- About this task -
For each line in the data below, write an exact copy.

[Web document revisions]
[Start of Attachment]

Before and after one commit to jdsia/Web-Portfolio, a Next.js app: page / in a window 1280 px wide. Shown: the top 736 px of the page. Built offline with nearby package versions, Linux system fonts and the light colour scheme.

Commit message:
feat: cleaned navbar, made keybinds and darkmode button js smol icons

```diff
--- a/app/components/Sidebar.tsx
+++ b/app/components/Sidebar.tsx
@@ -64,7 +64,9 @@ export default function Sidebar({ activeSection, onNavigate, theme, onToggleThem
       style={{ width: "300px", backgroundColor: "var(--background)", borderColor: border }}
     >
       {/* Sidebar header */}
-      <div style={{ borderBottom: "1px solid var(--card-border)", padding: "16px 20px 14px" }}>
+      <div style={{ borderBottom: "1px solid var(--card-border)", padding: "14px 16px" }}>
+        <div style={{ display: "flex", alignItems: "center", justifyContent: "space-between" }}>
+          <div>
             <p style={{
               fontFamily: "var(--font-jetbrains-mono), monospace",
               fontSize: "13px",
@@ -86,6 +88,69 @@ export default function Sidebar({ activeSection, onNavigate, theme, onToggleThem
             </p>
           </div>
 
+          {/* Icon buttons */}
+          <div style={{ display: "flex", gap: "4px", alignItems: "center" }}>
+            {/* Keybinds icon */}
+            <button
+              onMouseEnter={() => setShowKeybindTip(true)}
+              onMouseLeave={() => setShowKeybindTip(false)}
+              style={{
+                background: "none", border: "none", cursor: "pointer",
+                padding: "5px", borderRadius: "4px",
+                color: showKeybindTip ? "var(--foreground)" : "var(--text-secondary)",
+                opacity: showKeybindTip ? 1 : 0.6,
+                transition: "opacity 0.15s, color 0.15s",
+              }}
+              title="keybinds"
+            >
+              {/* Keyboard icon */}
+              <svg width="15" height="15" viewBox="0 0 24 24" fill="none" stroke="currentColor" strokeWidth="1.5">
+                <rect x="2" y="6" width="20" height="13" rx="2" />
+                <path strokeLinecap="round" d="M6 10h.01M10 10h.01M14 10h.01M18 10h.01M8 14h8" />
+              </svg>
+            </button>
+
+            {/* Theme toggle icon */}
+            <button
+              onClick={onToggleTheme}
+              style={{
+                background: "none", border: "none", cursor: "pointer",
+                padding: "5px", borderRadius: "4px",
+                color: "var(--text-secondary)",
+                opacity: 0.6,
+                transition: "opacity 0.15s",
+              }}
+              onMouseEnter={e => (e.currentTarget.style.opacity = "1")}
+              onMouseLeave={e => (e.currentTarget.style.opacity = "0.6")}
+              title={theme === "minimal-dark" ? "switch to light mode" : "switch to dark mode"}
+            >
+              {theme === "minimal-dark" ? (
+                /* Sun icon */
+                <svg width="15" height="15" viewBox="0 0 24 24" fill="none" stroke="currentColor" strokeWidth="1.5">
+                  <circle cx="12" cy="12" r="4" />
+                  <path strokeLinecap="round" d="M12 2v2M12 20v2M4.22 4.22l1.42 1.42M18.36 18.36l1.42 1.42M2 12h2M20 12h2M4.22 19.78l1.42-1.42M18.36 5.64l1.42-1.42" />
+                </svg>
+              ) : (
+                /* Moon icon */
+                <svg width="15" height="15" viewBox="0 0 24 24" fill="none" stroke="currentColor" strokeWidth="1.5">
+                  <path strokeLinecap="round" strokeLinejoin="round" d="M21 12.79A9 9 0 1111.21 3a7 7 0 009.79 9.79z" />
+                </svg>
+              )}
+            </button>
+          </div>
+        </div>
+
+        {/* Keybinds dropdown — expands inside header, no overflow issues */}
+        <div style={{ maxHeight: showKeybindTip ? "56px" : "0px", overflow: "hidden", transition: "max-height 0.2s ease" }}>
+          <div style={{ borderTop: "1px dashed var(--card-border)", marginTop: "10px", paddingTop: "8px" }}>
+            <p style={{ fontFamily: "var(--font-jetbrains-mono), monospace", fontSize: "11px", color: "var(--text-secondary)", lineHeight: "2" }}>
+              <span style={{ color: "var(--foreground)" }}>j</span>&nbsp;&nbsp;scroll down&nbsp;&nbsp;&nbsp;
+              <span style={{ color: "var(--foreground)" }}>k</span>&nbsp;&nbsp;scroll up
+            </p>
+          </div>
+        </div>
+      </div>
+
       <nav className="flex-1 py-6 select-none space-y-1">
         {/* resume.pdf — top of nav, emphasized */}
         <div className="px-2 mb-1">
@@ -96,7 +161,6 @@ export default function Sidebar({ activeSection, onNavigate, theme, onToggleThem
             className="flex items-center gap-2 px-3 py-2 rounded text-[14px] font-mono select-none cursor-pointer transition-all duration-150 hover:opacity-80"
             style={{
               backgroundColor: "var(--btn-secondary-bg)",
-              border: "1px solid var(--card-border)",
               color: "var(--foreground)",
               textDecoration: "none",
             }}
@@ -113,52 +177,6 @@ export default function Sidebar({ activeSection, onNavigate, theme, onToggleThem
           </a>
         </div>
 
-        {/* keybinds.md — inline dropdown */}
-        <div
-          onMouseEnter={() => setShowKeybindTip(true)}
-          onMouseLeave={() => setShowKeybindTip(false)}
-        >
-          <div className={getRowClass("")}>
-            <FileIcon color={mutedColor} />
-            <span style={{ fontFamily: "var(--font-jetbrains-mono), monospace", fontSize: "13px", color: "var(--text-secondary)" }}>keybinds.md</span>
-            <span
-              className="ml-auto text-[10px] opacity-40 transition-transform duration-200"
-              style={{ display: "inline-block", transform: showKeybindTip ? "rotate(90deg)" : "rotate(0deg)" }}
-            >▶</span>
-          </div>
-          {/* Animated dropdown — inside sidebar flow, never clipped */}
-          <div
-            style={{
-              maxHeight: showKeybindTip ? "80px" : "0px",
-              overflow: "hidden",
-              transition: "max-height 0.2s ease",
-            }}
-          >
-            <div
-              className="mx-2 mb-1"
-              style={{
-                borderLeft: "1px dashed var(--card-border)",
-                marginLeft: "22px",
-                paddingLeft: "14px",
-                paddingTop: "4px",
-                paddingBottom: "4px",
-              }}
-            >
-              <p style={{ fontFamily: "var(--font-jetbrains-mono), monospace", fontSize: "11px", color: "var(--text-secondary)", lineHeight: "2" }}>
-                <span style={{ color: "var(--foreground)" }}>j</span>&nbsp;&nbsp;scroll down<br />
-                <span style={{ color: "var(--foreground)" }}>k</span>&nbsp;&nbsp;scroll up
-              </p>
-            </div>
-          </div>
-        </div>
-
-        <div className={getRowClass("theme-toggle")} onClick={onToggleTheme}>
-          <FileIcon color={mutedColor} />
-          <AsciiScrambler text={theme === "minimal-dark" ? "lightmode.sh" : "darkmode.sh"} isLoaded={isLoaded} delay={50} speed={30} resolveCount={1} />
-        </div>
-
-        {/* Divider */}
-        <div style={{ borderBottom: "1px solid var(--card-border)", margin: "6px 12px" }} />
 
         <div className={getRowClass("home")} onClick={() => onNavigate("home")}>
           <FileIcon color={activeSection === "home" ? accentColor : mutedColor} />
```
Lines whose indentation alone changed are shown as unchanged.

[End of Attachment]

- Written solution -
Before and after one commit to jdsia/Web-Portfolio, a Next.js app: page / in a window 1280 px wide. Shown: the top 736 px of the page. Built offline with nearby package versions, Linux system fonts and the light colour scheme.

Commit message:
feat: cleaned navbar, made keybinds and darkmode button js smol icons

```diff
--- a/app/components/Sidebar.tsx
+++ b/app/components/Sidebar.tsx
@@ -64,7 +64,9 @@ export default function Sidebar({ activeSection, onNavigate, theme, onToggleThem
       style={{ width: "300px", backgroundColor: "var(--background)", borderColor: border }}
     >
       {/* Sidebar header */}
-      <div style={{ borderBottom: "1px solid var(--card-border)", padding: "16px 20px 14px" }}>
+      <div style={{ borderBottom: "1px solid var(--card-border)", padding: "14px 16px" }}>
+        <div style={{ display: "flex", alignItems: "center", justifyContent: "space-between" }}>
+          <div>
             <p style={{
               fontFamily: "var(--font-jetbrains-mono), monospace",
               fontSize: "13px",
@@ -86,6 +88,69 @@ export default function Sidebar({ activeSection, onNavigate, theme, onToggleThem
             </p>
           </div>
 
+          {/* Icon buttons */}
+          <div style={{ display: "flex", gap: "4px", alignItems: "center" }}>
+            {/* Keybinds icon */}
+            <button
+              onMouseEnter={() => setShowKeybindTip(true)}
+              onMouseLeave={() => setShowKeybindTip(false)}
+              style={{
+                background: "none", border: "none", cursor: "pointer",
+                padding: "5px", borderRadius: "4px",
+                color: showKeybindTip ? "var(--foreground)" : "var(--text-secondary)",
+                opacity: showKeybindTip ? 1 : 0.6,
+                transition: "opacity 0.15s, color 0.15s",
+              }}
+              title="keybinds"
+            >
+              {/* Keyboard icon */}
+              <svg width="15" height="15" viewBox="0 0 24 24" fill="none" stroke="currentColor" strokeWidth="1.5">
+                <rect x="2" y="6" width="20" height="13" rx="2" />
+                <path strokeLinecap="round" d="M6 10h.01M10 10h.01M14 10h.01M18 10h.01M8 14h8" />
+              </svg>
+            </button>
+
+            {/* Theme toggle icon */}
+            <button
+              onClick={onToggleTheme}
+              style={{
+                background: "none", border: "none", cursor: "pointer",
+                padding: "5px", borderRadius: "4px",
+                color: "var(--text-secondary)",
+                opacity: 0.6,
+                transition: "opacity 0.15s",
+              }}
+              onMouseEnter={e => (e.currentTarget.style.opacity = "1")}
+              onMouseLeave={e => (e.currentTarget.style.opacity = "0.6")}
+              title={theme === "minimal-dark" ? "switch to light mode" : "switch to dark mode"}
+            >
+              {theme === "minimal-dark" ? (
+                /* Sun icon */
+                <svg width="15" height="15" viewBox="0 0 24 24" fill="none" stroke="currentColor" strokeWidth="1.5">
+                  <circle cx="12" cy="12" r="4" />
+                  <path strokeLinecap="round" d="M12 2v2M12 20v2M4.22 4.22l1.42 1.42M18.36 18.36l1.42 1.42M2 12h2M20 12h2M4.22 19.78l1.42-1.42M18.36 5.64l1.42-1.42" />
+                </svg>
+              ) : (
+                /* Moon icon */
+                <svg width="15" height="15" viewBox="0 0 24 24" fill="none" stroke="currentColor" strokeWidth="1.5">
+                  <path strokeLinecap="round" strokeLinejoin="round" d="M21 12.79A9 9 0 1111.21 3a7 7 0 009.79 9.79z" />
+                </svg>
+              )}
+            </button>
+          </div>
+        </div>
+
+        {/* Keybinds dropdown — expands inside header, no overflow issues */}
+        <div style={{ maxHeight: showKeybindTip ? "56px" : "0px", overflow: "hidden", transition: "max-height 0.2s ease" }}>
+          <div style={{ borderTop: "1px dashed var(--card-border)", marginTop: "10px", paddingTop: "8px" }}>
+            <p style={{ fontFamily: "var(--font-jetbrains-mono), monospace", fontSize: "11px", color: "var(--text-secondary)", lineHeight: "2" }}>
+              <span style={{ color: "var(--foreground)" }}>j</span>&nbsp;&nbsp;scroll down&nbsp;&nbsp;&nbsp;
+              <span style={{ color: "var(--foreground)" }}>k</span>&nbsp;&nbsp;scroll up
+            </p>
+          </div>
+        </div>
+      </div>
+
       <nav className="flex-1 py-6 select-none space-y-1">
         {/* resume.pdf — top of nav, emphasized */}
         <div className="px-2 mb-1">
@@ -96,7 +161,6 @@ export default function Sidebar({ activeSection, onNavigate, theme, onToggleThem
             className="flex items-center gap-2 px-3 py-2 rounded text-[14px] font-mono select-none cursor-pointer transition-all duration-150 hover:opacity-80"
             style={{
               backgroundColor: "var(--btn-secondary-bg)",
-              border: "1px solid var(--card-border)",
               color: "var(--foreground)",
               textDecoration: "none",
             }}
@@ -113,52 +177,6 @@ export default function Sidebar({ activeSection, onNavigate, theme, onToggleThem
           </a>
         </div>
 
-        {/* keybinds.md — inline dropdown */}
-        <div
-          onMouseEnter={() => setShowKeybindTip(true)}
-          onMouseLeave={() => setShowKeybindTip(false)}
-        >
-          <div className={getRowClass("")}>
-            <FileIcon color={mutedColor} />
-            <span style={{ fontFamily: "var(--font-jetbrains-mono), monospace", fontSize: "13px", color: "var(--text-secondary)" }}>keybinds.md</span>
-            <span
-              className="ml-auto text-[10px] opacity-40 transition-transform duration-200"
-              style={{ display: "inline-block", transform: showKeybindTip ? "rotate(90deg)" : "rotate(0deg)" }}
-            >▶</span>
-          </div>
-          {/* Animated dropdown — inside sidebar flow, never clipped */}
-          <div
-            style={{
-              maxHeight: showKeybindTip ? "80px" : "0px",
-              overflow: "hidden",
-              transition: "max-height 0.2s ease",
-            }}
-          >
-            <div
-              className="mx-2 mb-1"
-              style={{
-                borderLeft: "1px dashed var(--card-border)",
-                marginLeft: "22px",
-                paddingLeft: "14px",
-                paddingTop: "4px",
-                paddingBottom: "4px",
-              }}
-            >
-              <p style={{ fontFamily: "var(--font-jetbrains-mono), monospace", fontSize: "11px", color: "var(--text-secondary)", lineHeight: "2" }}>
-                <span style={{ color: "var(--foreground)" }}>j</span>&nbsp;&nbsp;scroll down<br />
-                <span style={{ color: "var(--foreground)" }}>k</span>&nbsp;&nbsp;scroll up
-              </p>
-            </div>
-          </div>
-        </div>
-
-        <div className={getRowClass("theme-toggle")} onClick={onToggleTheme}>
-          <FileIcon color={mutedColor} />
-          <AsciiScrambler text={theme === "minimal-dark" ? "lightmode.sh" : "darkmode.sh"} isLoaded={isLoaded} delay={50} speed={30} resolveCount={1} />
-        </div>
-
-        {/* Divider */}
-        <div style={{ borderBottom: "1px solid var(--card-border)", margin: "6px 12px" }} />
 
         <div className={getRowClass("home")} onClick={() => onNavigate("home")}>
           <FileIcon color={activeSection === "home" ? accentColor : mutedColor} />
```
Lines whose indentation alone changed are shown as unchanged.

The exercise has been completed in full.